**Materials provided**

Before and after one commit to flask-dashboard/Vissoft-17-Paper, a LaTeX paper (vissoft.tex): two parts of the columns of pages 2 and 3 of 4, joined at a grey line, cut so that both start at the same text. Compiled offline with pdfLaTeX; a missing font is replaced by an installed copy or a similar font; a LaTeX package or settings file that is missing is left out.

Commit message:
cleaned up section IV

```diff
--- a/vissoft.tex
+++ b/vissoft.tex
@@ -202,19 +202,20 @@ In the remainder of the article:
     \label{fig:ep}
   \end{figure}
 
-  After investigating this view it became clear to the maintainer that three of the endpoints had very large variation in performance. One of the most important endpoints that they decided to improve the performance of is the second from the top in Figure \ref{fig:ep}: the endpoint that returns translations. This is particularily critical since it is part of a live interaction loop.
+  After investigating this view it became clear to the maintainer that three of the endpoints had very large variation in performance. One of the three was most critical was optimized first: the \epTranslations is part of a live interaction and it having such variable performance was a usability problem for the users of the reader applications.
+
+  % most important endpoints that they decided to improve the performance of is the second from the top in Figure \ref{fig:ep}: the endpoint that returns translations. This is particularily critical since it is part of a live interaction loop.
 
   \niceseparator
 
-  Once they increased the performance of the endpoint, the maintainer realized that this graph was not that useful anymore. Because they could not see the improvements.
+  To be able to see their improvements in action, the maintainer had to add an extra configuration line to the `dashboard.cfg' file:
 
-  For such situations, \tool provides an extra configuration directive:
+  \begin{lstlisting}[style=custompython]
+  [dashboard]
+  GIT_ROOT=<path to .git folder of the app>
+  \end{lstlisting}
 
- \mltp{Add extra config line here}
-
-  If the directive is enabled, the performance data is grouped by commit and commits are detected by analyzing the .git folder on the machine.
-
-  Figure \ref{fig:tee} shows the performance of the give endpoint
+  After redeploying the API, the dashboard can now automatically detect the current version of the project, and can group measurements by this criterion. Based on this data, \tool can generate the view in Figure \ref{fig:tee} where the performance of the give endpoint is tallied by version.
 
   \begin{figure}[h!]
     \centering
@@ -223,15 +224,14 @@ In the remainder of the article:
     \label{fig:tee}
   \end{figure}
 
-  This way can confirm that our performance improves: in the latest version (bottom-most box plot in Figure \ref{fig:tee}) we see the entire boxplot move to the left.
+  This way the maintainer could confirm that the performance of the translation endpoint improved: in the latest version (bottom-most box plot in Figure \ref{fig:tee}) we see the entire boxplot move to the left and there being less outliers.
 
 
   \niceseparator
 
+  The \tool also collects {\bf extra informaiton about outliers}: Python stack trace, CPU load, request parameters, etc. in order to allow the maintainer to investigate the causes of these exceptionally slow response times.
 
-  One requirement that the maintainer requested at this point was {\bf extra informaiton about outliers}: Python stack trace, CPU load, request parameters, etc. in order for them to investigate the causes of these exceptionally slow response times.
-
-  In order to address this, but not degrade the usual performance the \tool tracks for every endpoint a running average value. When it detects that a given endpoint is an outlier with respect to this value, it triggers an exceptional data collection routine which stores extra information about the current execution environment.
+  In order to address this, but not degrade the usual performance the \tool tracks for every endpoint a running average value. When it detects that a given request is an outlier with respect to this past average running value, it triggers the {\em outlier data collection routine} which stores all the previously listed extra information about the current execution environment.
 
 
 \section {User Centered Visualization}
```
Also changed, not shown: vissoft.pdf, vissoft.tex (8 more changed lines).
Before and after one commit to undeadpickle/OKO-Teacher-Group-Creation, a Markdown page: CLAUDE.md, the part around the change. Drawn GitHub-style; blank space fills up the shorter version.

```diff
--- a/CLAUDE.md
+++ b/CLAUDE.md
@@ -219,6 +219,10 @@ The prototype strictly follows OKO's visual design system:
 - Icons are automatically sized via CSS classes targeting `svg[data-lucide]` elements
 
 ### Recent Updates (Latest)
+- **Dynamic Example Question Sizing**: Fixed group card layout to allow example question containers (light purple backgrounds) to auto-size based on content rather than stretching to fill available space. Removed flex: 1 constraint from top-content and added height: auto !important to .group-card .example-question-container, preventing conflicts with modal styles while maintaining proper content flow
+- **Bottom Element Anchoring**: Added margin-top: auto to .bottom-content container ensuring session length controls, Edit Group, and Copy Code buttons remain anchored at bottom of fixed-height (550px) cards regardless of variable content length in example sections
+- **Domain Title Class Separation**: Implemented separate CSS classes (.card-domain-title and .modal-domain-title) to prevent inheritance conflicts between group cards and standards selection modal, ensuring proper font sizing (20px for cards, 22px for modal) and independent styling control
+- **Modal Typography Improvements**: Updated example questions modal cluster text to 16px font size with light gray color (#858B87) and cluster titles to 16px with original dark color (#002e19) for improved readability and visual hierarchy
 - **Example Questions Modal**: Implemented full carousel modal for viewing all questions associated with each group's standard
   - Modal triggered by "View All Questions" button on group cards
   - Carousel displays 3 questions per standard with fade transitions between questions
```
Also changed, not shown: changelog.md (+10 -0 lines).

**Action item**
Give only how many lines above hold "CLAUDE".

**Response below**
3